MATERIAL FOR THIS TASK Block Start
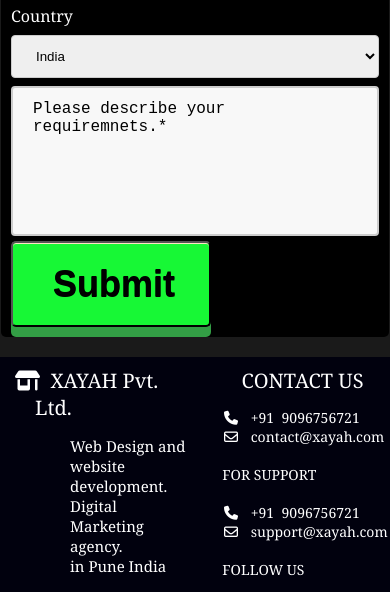
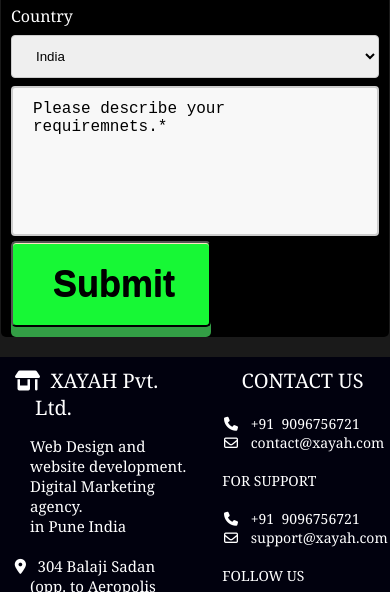
Before and after one commit to viju-webdeveloper/XAYAH, a plain HTML site: page index.html in a window 390 px wide. Shown: the part 11173-11765 px from the top of the page. Drawn offline with Linux system fonts and the light colour scheme.

Commit message:
update style

```diff
--- a/assets/css/style.css
+++ b/assets/css/style.css
@@ -3002,13 +3002,14 @@ textarea {
       margin-left: 10px;
     }
 
-    #follow{
-      margin-left: -15px;
+    .sub-footer#follow{
+      margin-left: -20px;
     }
 
     .footer-contain#footer-contain-id>#follow{
       font-size: 14px;
       margin-left: -30px;
+      margin-top: 20px;
     }
 
     footer .footer-contain header {
```
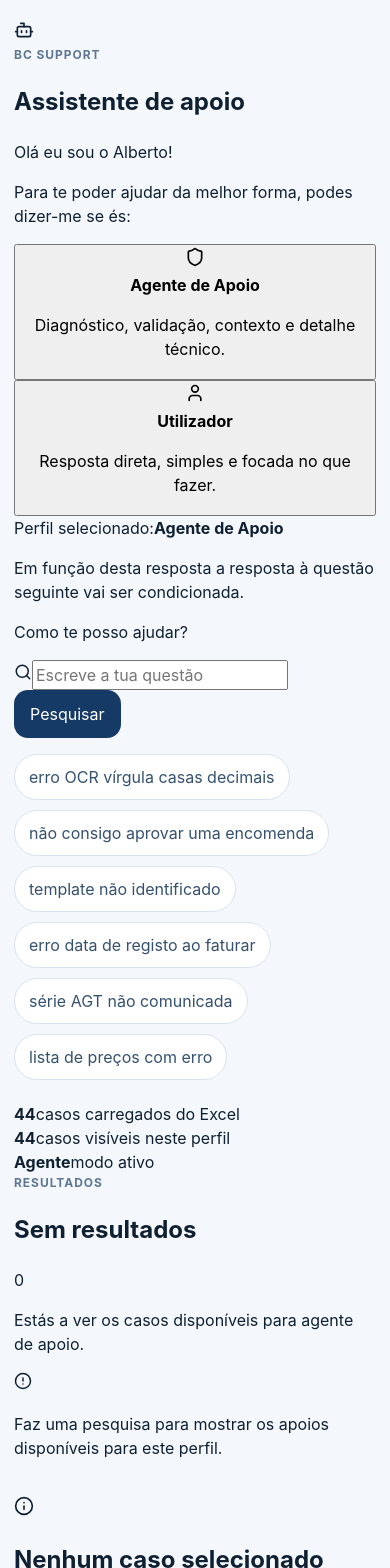
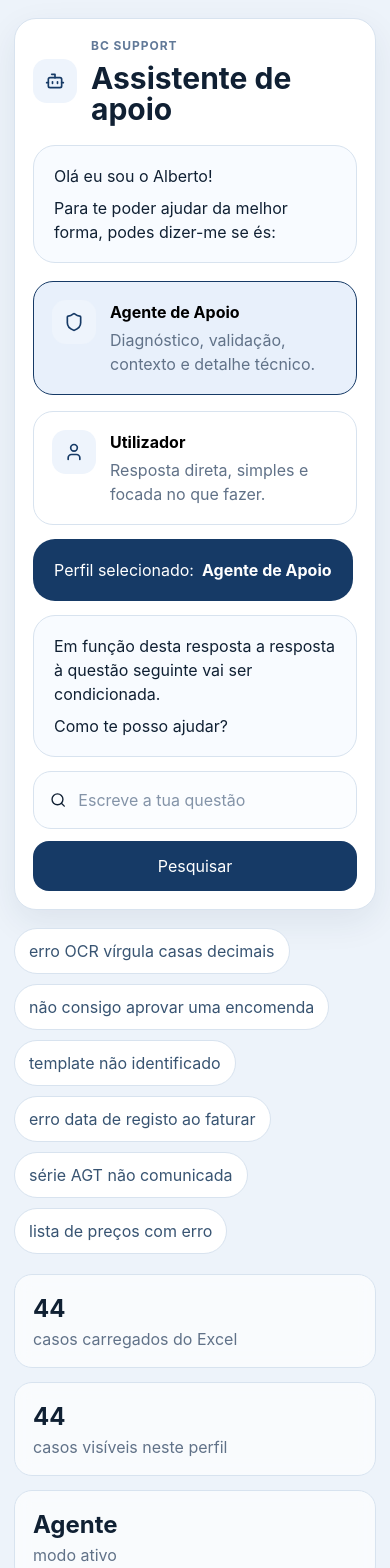
Before and after one commit to bernardomaraujo-tech/ApoioBC, a React (Vite) app: page / in a window 390 px wide. Shown: the top 1568 px of the page. Built offline with nearby package versions, Linux system fonts and the light colour scheme.

Commit message:
Update styles.css

```diff
--- a/src/styles.css
+++ b/src/styles.css
@@ -1,24 +1,22 @@
 :root {
   font-family: Inter, ui-sans-serif, system-ui, -apple-system, BlinkMacSystemFont, "Segoe UI", sans-serif;
   color: #102033;
-  background: #f4f7fb;
+  background: #edf3fa;
   line-height: 1.5;
   font-weight: 400;
   font-synthesis: none;
   text-rendering: optimizeLegibility;
   -webkit-font-smoothing: antialiased;
-  --bg: #f4f7fb;
+  --bg: #edf3fa;
   --card: #ffffff;
   --text: #102033;
-  --muted: #5f6f82;
-  --border: #d9e3ef;
+  --muted: #617288;
+  --border: #d8e3ef;
   --primary: #163a66;
-  --primary-soft: #e7f0ff;
-  --accent: #eef4fb;
-  --success: #ebf7ef;
-  --warning: #fff5ea;
-  --shadow: 0 10px 30px rgba(19, 44, 74, 0.08);
-  --radius: 18px;
+  --primary-soft: #e8f0fb;
+  --accent: #f7faff;
+  --shadow: 0 12px 34px rgba(20, 46, 77, 0.08);
+  --radius: 22px;
 }
 
 * { box-sizing: border-box; }
@@ -30,12 +28,20 @@ html, body, #root {
   color: var(--text);
 }
 
+body {
+  min-width: 320px;
+}
+
 button, input {
   font: inherit;
 }
 
 button {
   cursor: pointer;
+}
+
+input::placeholder {
+  color: #8494a8;
 }
 
 .app-shell {
@@ -48,128 +54,177 @@ button {
   margin: 0 auto;
 }
 
-.eyebrow {
-  font-size: 12px;
-  font-weight: 700;
-  letter-spacing: 0.08em;
-  text-transform: uppercase;
-  color: #5f7695;
-  margin: 0 0 10px;
-}
-
-.subtitle {
-  color: var(--muted);
-  margin: 0;
-  max-width: 760px;
-}
-
-.profile-block,
-.search-shell,
-.sidebar-card,
-.answer-card {
+.panel {
   background: var(--card);
   border: 1px solid var(--border);
   border-radius: var(--radius);
   box-shadow: var(--shadow);
 }
 
-.profile-block {
+.eyebrow {
+  font-size: 12px;
+  font-weight: 700;
+  letter-spacing: 0.08em;
+  text-transform: uppercase;
+  color: #617998;
+  margin: 0 0 8px;
+}
+
+.hero-chat {
   padding: 28px;
 }
 
-.profile-block h1 {
-  margin: 0 0 8px;
-  font-size: clamp(28px, 4vw, 42px);
-  line-height: 1.05;
+.hero-top {
+  display: flex;
+  align-items: center;
+  gap: 14px;
+  margin-bottom: 20px;
 }
 
-.profile-grid {
-  margin-top: 24px;
+.hero-top h1 {
+  margin: 0;
+  font-size: clamp(30px, 4vw, 42px);
+  line-height: 1.04;
+}
+
+.assistant-avatar,
+.choice-icon {
+  width: 44px;
+  height: 44px;
+  border-radius: 14px;
+  display: grid;
+  place-items: center;
+  background: #eef4fc;
+  color: var(--primary);
+  flex: 0 0 auto;
+}
+
+.chat-bubble {
+  border-radius: 22px;
+  padding: 18px 20px;
+  max-width: 860px;
+  border: 1px solid var(--border);
+}
+
+.chat-bubble.assistant {
+  background: #f8fbff;
+}
+
+.chat-bubble + .chat-bubble,
+.chat-bubble + .composer,
+.choice-grid + .chat-bubble {
+  margin-top: 14px;
+}
+
+.user-choice {
+  margin-left: auto;
+  display: inline-flex;
+  gap: 8px;
+  align-items: center;
+  background: var(--primary);
+  color: #fff;
+  border-color: transparent;
+}
+
+.assistant-lines p {
+  margin: 0;
+  font-size: 18px;
+}
+
+.assistant-lines p + p {
+  margin-top: 8px;
+}
+
+.caret {
+  display: inline-block;
+  margin-left: 2px;
+  color: #7b8da5;
+  animation: blink 1s step-end infinite;
+}
+
+@keyframes blink {
+  50% { opacity: 0; }
+}
+
+.choice-grid {
   display: grid;
   grid-template-columns: repeat(2, minmax(0, 1fr));
   gap: 16px;
+  margin-top: 18px;
 }
 
-.profile-card {
+.choice-card {
+  display: flex;
+  align-items: flex-start;
+  gap: 14px;
+  text-align: left;
+  border-radius: 20px;
+  border: 1.5px solid var(--border);
   background: #fff;
-  border: 1.5px solid var(--border);
-  border-radius: 20px;
   padding: 18px;
-  text-align: left;
-  display: flex;
-  gap: 14px;
-  align-items: flex-start;
   transition: 0.2s ease;
 }
 
-.profile-card:hover {
+.choice-card:hover {
+  transform: translateY(-1px);
   border-color: #aac4ea;
-  transform: translateY(-1px);
 }
 
-.profile-card.active {
+.choice-card.active {
   border-color: var(--primary);
   background: var(--primary-soft);
 }
 
-.profile-card p {
+.choice-card p {
   margin: 4px 0 0;
   color: var(--muted);
 }
 
-.profile-icon {
-  width: 42px;
-  height: 42px;
-  border-radius: 14px;
-  background: #eff5fc;
-  display: grid;
-  place-items: center;
-  color: var(--primary);
-  flex: 0 0 auto;
-}
-
-.search-shell {
-  margin-top: 20px;
-  padding: 16px;
+.composer {
+  margin-top: 14px;
   display: flex;
   gap: 12px;
   align-items: center;
-  flex-wrap: wrap;
 }
 
-.search-input-wrap {
-  flex: 1 1 620px;
+.composer.disabled {
+  opacity: 0.6;
+  pointer-events: none;
+}
+
+.composer-input-wrap {
+  flex: 1 1 auto;
   display: flex;
   align-items: center;
   gap: 10px;
-  padding: 0 14px;
-  height: 56px;
+  height: 58px;
   border: 1px solid var(--border);
-  border-radius: 16px;
+  border-radius: 18px;
   background: #fbfdff;
+  padding: 0 16px;
 }
 
-.search-input-wrap input {
+.composer-input-wrap input {
+  width: 100%;
   border: 0;
+  background: transparent;
   outline: 0;
-  width: 100%;
-  background: transparent;
-}
-
-.search-actions {
-  display: flex;
-  gap: 10px;
 }
 
 .btn {
   border: 0;
-  border-radius: 14px;
-  height: 48px;
-  padding: 0 16px;
+  border-radius: 16px;
+  height: 50px;
+  padding: 0 18px;
   display: inline-flex;
-  gap: 8px;
   align-items: center;
   justify-content: center;
+  gap: 8px;
+}
+
+.btn:disabled {
+  opacity: 0.6;
+  cursor: not-allowed;
 }
 
 .btn-primary {
@@ -178,23 +233,47 @@ button {
 }
 
 .btn-secondary {
-  background: #eff4fa;
+  background: #eef3f9;
   color: var(--text);
 }
 
 .chips {
   display: flex;
+  flex-wrap: wrap;
   gap: 10px;
-  flex-wrap: wrap;
-  margin: 16px 0 22px;
+  margin: 18px 0 0;
 }
 
 .chip {
   border: 1px solid var(--border);
+  border-radius: 999px;
   background: #fff;
-  color: #35516f;
-  border-radius: 999px;
+  color: #385472;
   padding: 10px 14px;
+}
+
+.stats-row {
+  display: grid;
+  grid-template-columns: repeat(3, minmax(0, 1fr));
+  gap: 14px;
+  margin: 20px 0;
+}
+
+.stat-card {
+  background: rgba(255,255,255,0.65);
+  border: 1px solid var(--border);
+  border-radius: 18px;
+  padding: 16px 18px;
+  backdrop-filter: blur(8px);
+}
+
+.stat-card strong {
+  display: block;
+  font-size: 24px;
+}
+
+.stat-card span {
+  color: var(--muted);
 }
 
 .content-grid {
@@ -204,35 +283,45 @@ button {
   align-items: start;
 }
 
-.sidebar-card {
+.sidebar-panel,
+.detail-panel {
   padding: 20px;
+}
+
+.sidebar-panel {
   position: sticky;
   top: 18px;
 }
 
-.sidebar-header {
+.panel-head {
   display: flex;
   justify-content: space-between;
-  gap: 12px;
-  align-items: start;
+  align-items: flex-start;
+  gap: 14px;
   margin-bottom: 18px;
 }
 
-.sidebar-header h2 {
+.panel-head h2 {
   margin: 0;
-  font-size: 20px;
+  font-size: 24px;
+  line-height: 1.15;
 }
 
-.result-count {
-  display: inline-grid;
-  place-items: center;
-  min-width: 36px;
-  height: 36px;
-  padding: 0 10px;
+.pill {
+  min-width: 38px;
+  height: 38px;
   border-radius: 999px;
   background: #edf3fb;
   color: var(--primary);
+  display: inline-grid;
+  place-items: center;
   font-weight: 700;
+  padding: 0 10px;
+}
+
+.panel-note {
+  color: var(--muted);
+  margin: -4px 0 16px;
 }
 
 .result-list {
@@ -243,9 +332,9 @@ button {
 .result-item {
   text-align: left;
   padding: 14px;
-  border-radius: 16px;
+  border: 1px solid var(--border);
   background: #fbfdff;
-  border: 1px solid var(--border);
+  border-radius: 18px;
 }
 
 .result-item.active {
@@ -259,185 +348,144 @@ button {
 }
 
 .result-item p {
+  color: var(--muted);
   margin: 0;
-  color: var(--muted);
-  font-size: 14px;
 }
 
-.result-meta {
+.result-top,
+.badges-row {
   display: flex;
-  justify-content: space-between;
-  gap: 10px;
-  font-size: 12px;
-  color: #587390;
-}
-
-.answer-card {
-  padding: 24px;
-}
-
-.answer-card.empty {
-  min-height: 420px;
-  display: grid;
-  place-items: center;
-}
-
-.answer-header {
-  display: flex;
-  justify-content: space-between;
-  gap: 16px;
-  margin-bottom: 20px;
-  align-items: start;
-}
-
-.answer-header h2 {
-  margin: 8px 0 0;
-  font-size: clamp(24px, 3vw, 34px);
-  line-height: 1.1;
-}
-
-.header-row {
-  display: flex;
-  gap: 10px;
+  gap: 8px;
   flex-wrap: wrap;
 }
 
-.category-badge,
-.mode-badge,
-.category {
+.tag {
   display: inline-flex;
   align-items: center;
+  min-height: 28px;
+  padding: 0 10px;
   border-radius: 999px;
-  padding: 6px 10px;
+  background: #edf3fb;
+  color: var(--primary);
   font-size: 12px;
   font-weight: 700;
 }
 
-.category-badge,
-.category {
-  background: #edf4fb;
-  color: #2d547d;
+.tag.soft {
+  background: #f2f6fb;
+  color: #4f6581;
 }
 
-.mode-badge {
-  background: #f0f5ec;
-  color: #466936;
+.score {
+  font-size: 12px;
+  color: #6b7b91;
+  margin-left: auto;
 }
 
-.answer-section {
-  border-top: 1px solid var(--border);
-  padding-top: 18px;
-  margin-top: 18px;
+.detail-head {
+  margin-bottom: 6px;
 }
 
-.section-title {
+.detail-section {
+  border-top: 1px solid var(--border);
+  padding: 16px 0 0;
+  margin-top: 16px;
+}
+
+.detail-title {
   display: flex;
   align-items: center;
   gap: 10px;
   margin-bottom: 10px;
 }
 
-.section-title h3 {
+.detail-title h3 {
   margin: 0;
-  font-size: 18px;
+  font-size: 16px;
 }
 
-.section-content p {
+.detail-body p {
   margin: 0;
 }
 
 .bullet-list,
-.number-list {
+.ordered-list {
   margin: 0;
   padding-left: 20px;
 }
 
-.bullet-list li,
-.number-list li {
-  margin-bottom: 8px;
+.bullet-list li + li,
+.ordered-list li + li {
+  margin-top: 8px;
 }
 
-.related-list {
-  display: grid;
-  gap: 12px;
+.empty-panel {
+  min-height: 320px;
+  display: flex;
+  align-items: center;
 }
 
-.related-card {
-  border: 1px solid var(--border);
-  border-radius: 16px;
-  padding: 14px;
-  background: #fbfdff;
-}
-
-.related-card span {
-  display: inline-block;
-  font-size: 12px;
-  color: #557190;
-  margin-bottom: 4px;
-}
-
-.empty-state {
+.empty-box {
   display: flex;
   gap: 14px;
-  align-items: start;
+  align-items: flex-start;
   color: var(--muted);
 }
 
-.empty-state h2 {
-  margin: 0 0 6px;
+.empty-box h2 {
+  margin: 0 0 4px;
   color: var(--text);
 }
 
-.empty-state p {
+.empty-box p {
   margin: 0;
 }
 
-.empty-state.small {
+.empty-box.small {
   font-size: 14px;
 }
 
-.score {
-  color: #6c7e92;
-}
-
-@media (max-width: 980px) {
+@media (max-width: 1024px) {
   .content-grid {
     grid-template-columns: 1fr;
   }
 
-  .sidebar-card {
+  .sidebar-panel {
     position: static;
   }
 }
 
 @media (max-width: 720px) {
-  .profile-grid {
+  .app-shell {
+    padding: 18px 14px 36px;
+  }
+
+  .hero-chat,
+  .sidebar-panel,
+  .detail-panel {
+    padding: 18px;
+  }
+
+  .choice-grid,
+  .stats-row {
     grid-template-columns: 1fr;
   }
 
-  .search-shell {
+  .composer {
+    flex-direction: column;
     align-items: stretch;
   }
 
-  .search-actions {
+  .btn {
     width: 100%;
   }
 
-  .search-actions .btn {
-    flex: 1;
-  }
-
-  .answer-header {
+  .panel-head,
+  .detail-head {
     flex-direction: column;
   }
 
-  .app-shell {
-    padding: 20px 14px 32px;
-  }
-
-  .profile-block,
-  .answer-card,
-  .sidebar-card {
-    padding: 18px;
+  .assistant-lines p {
+    font-size: 16px;
   }
 }
```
MATERIAL FOR THIS TASK Block End
**WORK TO COMPLETE:** In the records above, how many lines include the string "sidebar"? Answer with only the number.

**WRITTEN RESPONSE:** 10